I had reserved a room for the night at the Hôtel Castel Jeanson, just a couple of blocks from the shops, on the edge of the grape fields. It had sounded like just the kind of place I was looking for, with caves near the property and vineyards all around. When I walked through the front door of the art nouveau building, I stopped and stared in awe at the stained-glass windows and high ceilings. After I checked in, the owners showed me to my chamber. I dropped off my bags next to an enormous armoire in the French-country- style room, and paused to admire the floor-to-ceiling windows.

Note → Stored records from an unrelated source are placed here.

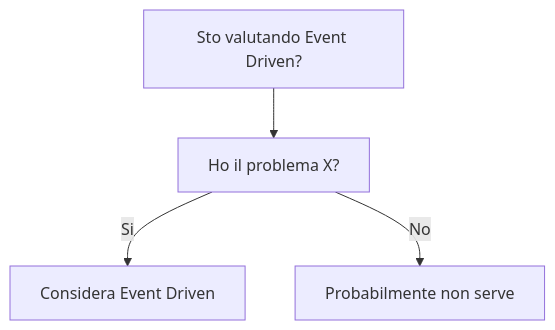
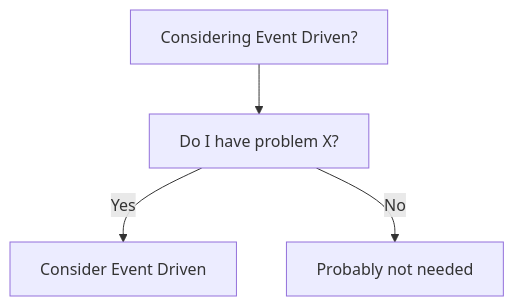
The diagram in dev-wiki/02_Architecture/Event_Driven/When_To_Use.md (HxT9/Software-Dev-Wiki), drawn with Mermaid before and after one commit. The commit also changed other lines of this file and 3444 other files, not shown here.

````diff
--- a/dev-wiki/02_Architecture/Event_Driven/When_To_Use.md
+++ b/dev-wiki/02_Architecture/Event_Driven/When_To_Use.md
@@ -19,6 +19,6 @@
 ```mermaid
 flowchart TD
-  Q[Sto valutando Event Driven?] --> Q1[Ho il problema X?]
-  Q1 -->|Si| OK[Considera Event Driven]
-  Q1 -->|No| NO[Probabilmente non serve]
+  Q[Considering Event Driven?] --> Q1[Do I have problem X?]
+  Q1 -->|Yes| OK[Consider Event Driven]
+  Q1 -->|No| NO[Probably not needed]
 ```
````
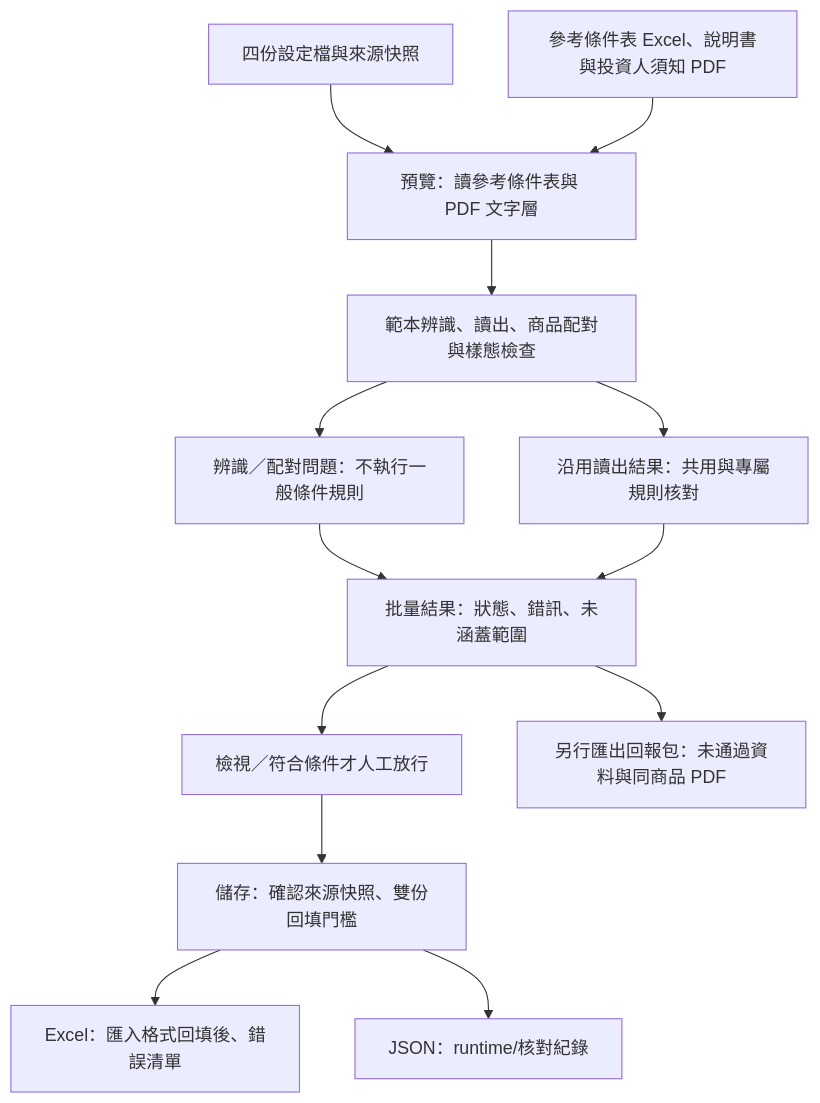
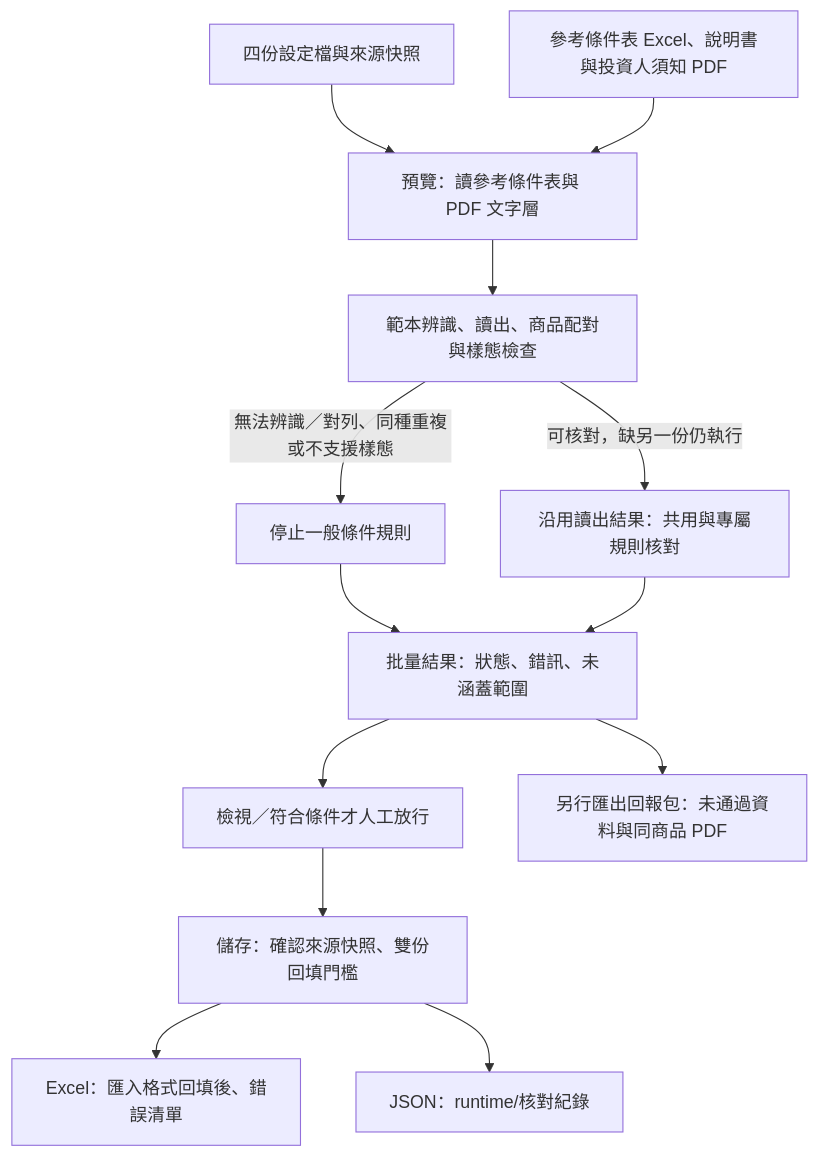
One commit to TaylorYam/fcn-term-sheet-checker changed the diagram in docs/architecture.md. Above: the diagram before and after it, drawn with Mermaid. The commit also changed other lines of this file and 1 other file, not shown here.

Commit message:
docs: 釐清缺少另一份文件時仍執行核對規則

````diff
--- a/docs/architecture.md
+++ b/docs/architecture.md
@@ -11,15 +11,15 @@
 ```mermaid
 flowchart TD
     C[四份設定檔與來源快照] --> P[預覽：讀參考條件表與 PDF 文字層]
     I[參考條件表 Excel、說明書與投資人須知 PDF] --> P
     P --> D[範本辨識、讀出、商品配對與樣態檢查]
-    D --> R[沿用讀出結果：共用與專屬規則核對]
-    D --> X[辨識／配對問題：不執行一般條件規則]
+    D -->|可核對，缺另一份仍執行| R[沿用讀出結果：共用與專屬規則核對]
+    D -->|無法辨識／對列、同種重複或不支援樣態| X[停止一般條件規則]
     X --> O[批量結果：狀態、錯訊、未涵蓋範圍]
     R --> O
     O --> A[檢視／符合條件才人工放行]
     A --> S[儲存：確認來源快照、雙份回填門檻]
     S --> W[Excel：匯入格式回填後、錯誤清單]
     S --> J[JSON：runtime/核對紀錄]
     O --> B[另行匯出回報包：未通過資料與同商品 PDF]
 ```
````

I then decided to explore the surrounding vineyards. I hiked up a hill for a view of the valley, catching my breath as I reached the top. I breathed in the fresh air, and admired the rows of vines that snaked around the hillsides, painting stripes on the landscape. The town below was quiet now; most people had returned home for dinner. As the sun set behind Aÿ's church steeple, I looked forward to my own, Champagne-filled, dinner, and remembered what I'd learned on my first day in the region.
"You don't need a special moment to drink Champagne," Panaïotis had told me. "Drinking Champagne makes the moment special."
After several wonderful days in Champagne, I headed back to Paris, where I would catch a direct flight back to New York. For these, my last nights in France, I checked into the Plaza Paris Vendôme, a stylish boutique hotel located just a short walk from the Louvre. I listened to the car horns and sirens on the street and, suddenly, I felt overwhelmed by the city after my time in the quiet French countryside. Fortunately, right off the hotel's foyer was a library-style lounge with a cozy black fireplace. I sat down on one of the overstuffed brown couches and warmed up before heading back out for an afternoon of shopping.
That night, I dined at the Plaza Athénée hotel's famed Alain Ducasse restaurant, an opulent homage to all that is dramatic about Paris. A gigantic baroque-style chandelier adorned with Swarovski crystals hung from the gold-leaf ceiling, and it was clear that no detail had been overlooked, from the shiny silver-and-marble cheese cart to the handy tray that slid out from the side of my chair to hold my purse.
The sommelier brought me a glass of rosé Champagne, and I watched the bubbles dance in the glass, thinking of all the people who had made this moment possible. It all started with some soil, a few vines and a whole lot of passion. I hadn't even taken a sip, and yet I was already drunk with happiness.